▶ _Task to complete_: Given the listing that follows, report all lines in which the string "release" occurs.

(Beginning of Records supplied)

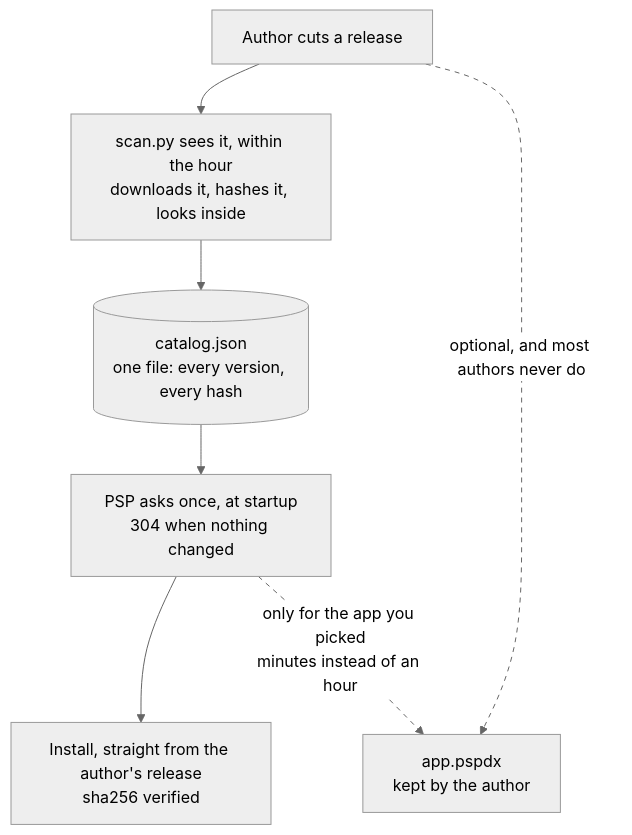
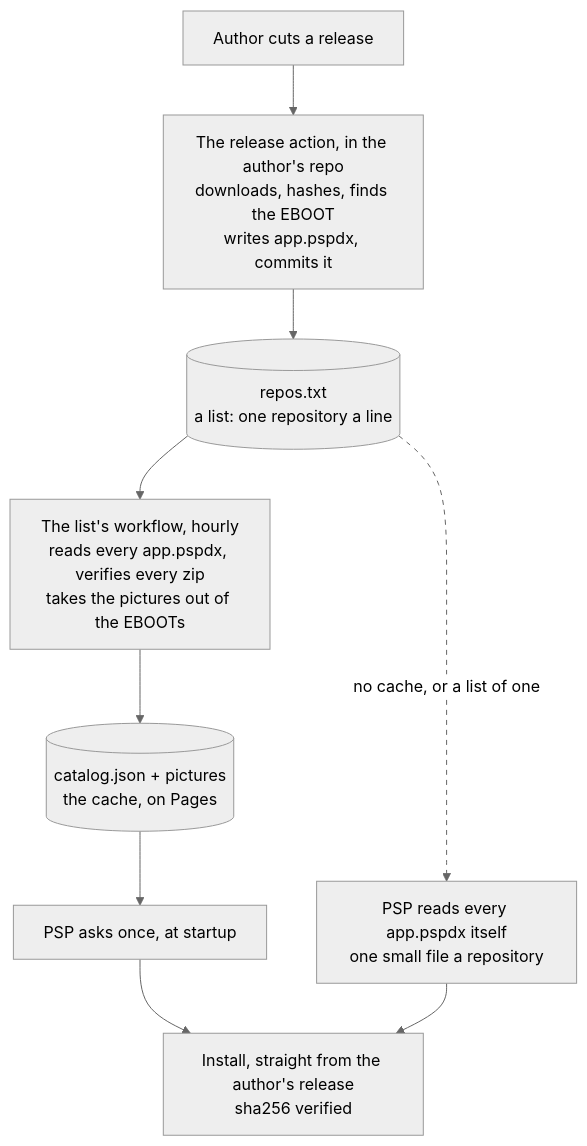
The diagram in architecture.md (chriopter/pspdx), drawn with Mermaid (neutral theme) before and after one commit. The commit also changed other lines of this file and 39 other files, not shown here.

````diff
--- a/architecture.md
+++ b/architecture.md
@@ -12,12 +13,12 @@
 ```mermaid
 flowchart TD
-    A["Author cuts a release"] --> B["scan.py sees it, within the hour<br/>downloads it, hashes it, looks inside"]
-    B --> C[("catalog.json<br/>one file: every version, every hash")]
-    C --> D["PSP asks once, at startup<br/>304 when nothing changed"]
-    D --> E["Install, straight from the author's release<br/>sha256 verified"]
-
-    A -. "optional, and most authors never do" .-> M["app.pspdx<br/>kept by the author"]
-    D -. "only for the app you picked<br/>minutes instead of an hour" .-> M
-
-    linkStyle 4,5 stroke-dasharray:5
+    A["Author cuts a release"] --> B["The release action, in the author's repo<br/>downloads, hashes, finds the EBOOT<br/>writes app.pspdx, commits it"]
+    B --> L[("repos.txt<br/>a list: one repository a line")]
+    L --> C["The list's workflow, hourly<br/>reads every app.pspdx, verifies every zip<br/>takes the pictures out of the EBOOTs"]
+    C --> D[("catalog.json + pictures<br/>the cache, on Pages")]
+    D --> E["PSP asks once, at startup"]
+    L -. "no cache, or a list of one" .-> F["PSP reads every app.pspdx itself<br/>one small file a repository"]
+    E --> G["Install, straight from the author's release<br/>sha256 verified"]
+    F --> G
+    linkStyle 5 stroke-dasharray:5
 ```
````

(End of Records supplied)

▶ _Result of this task_:
-    A["Author cuts a release"] --> B["scan.py sees it, within the hour<br/>downloads it, hashes it, looks inside"]
-    D --> E["Install, straight from the author's release<br/>sha256 verified"]
+    A["Author cuts a release"] --> B["The release action, in the author's repo<br/>downloads, hashes, finds the EBOOT<br/>writes app.pspdx, commits it"]
+    E --> G["Install, straight from the author's release<br/>sha256 verified"]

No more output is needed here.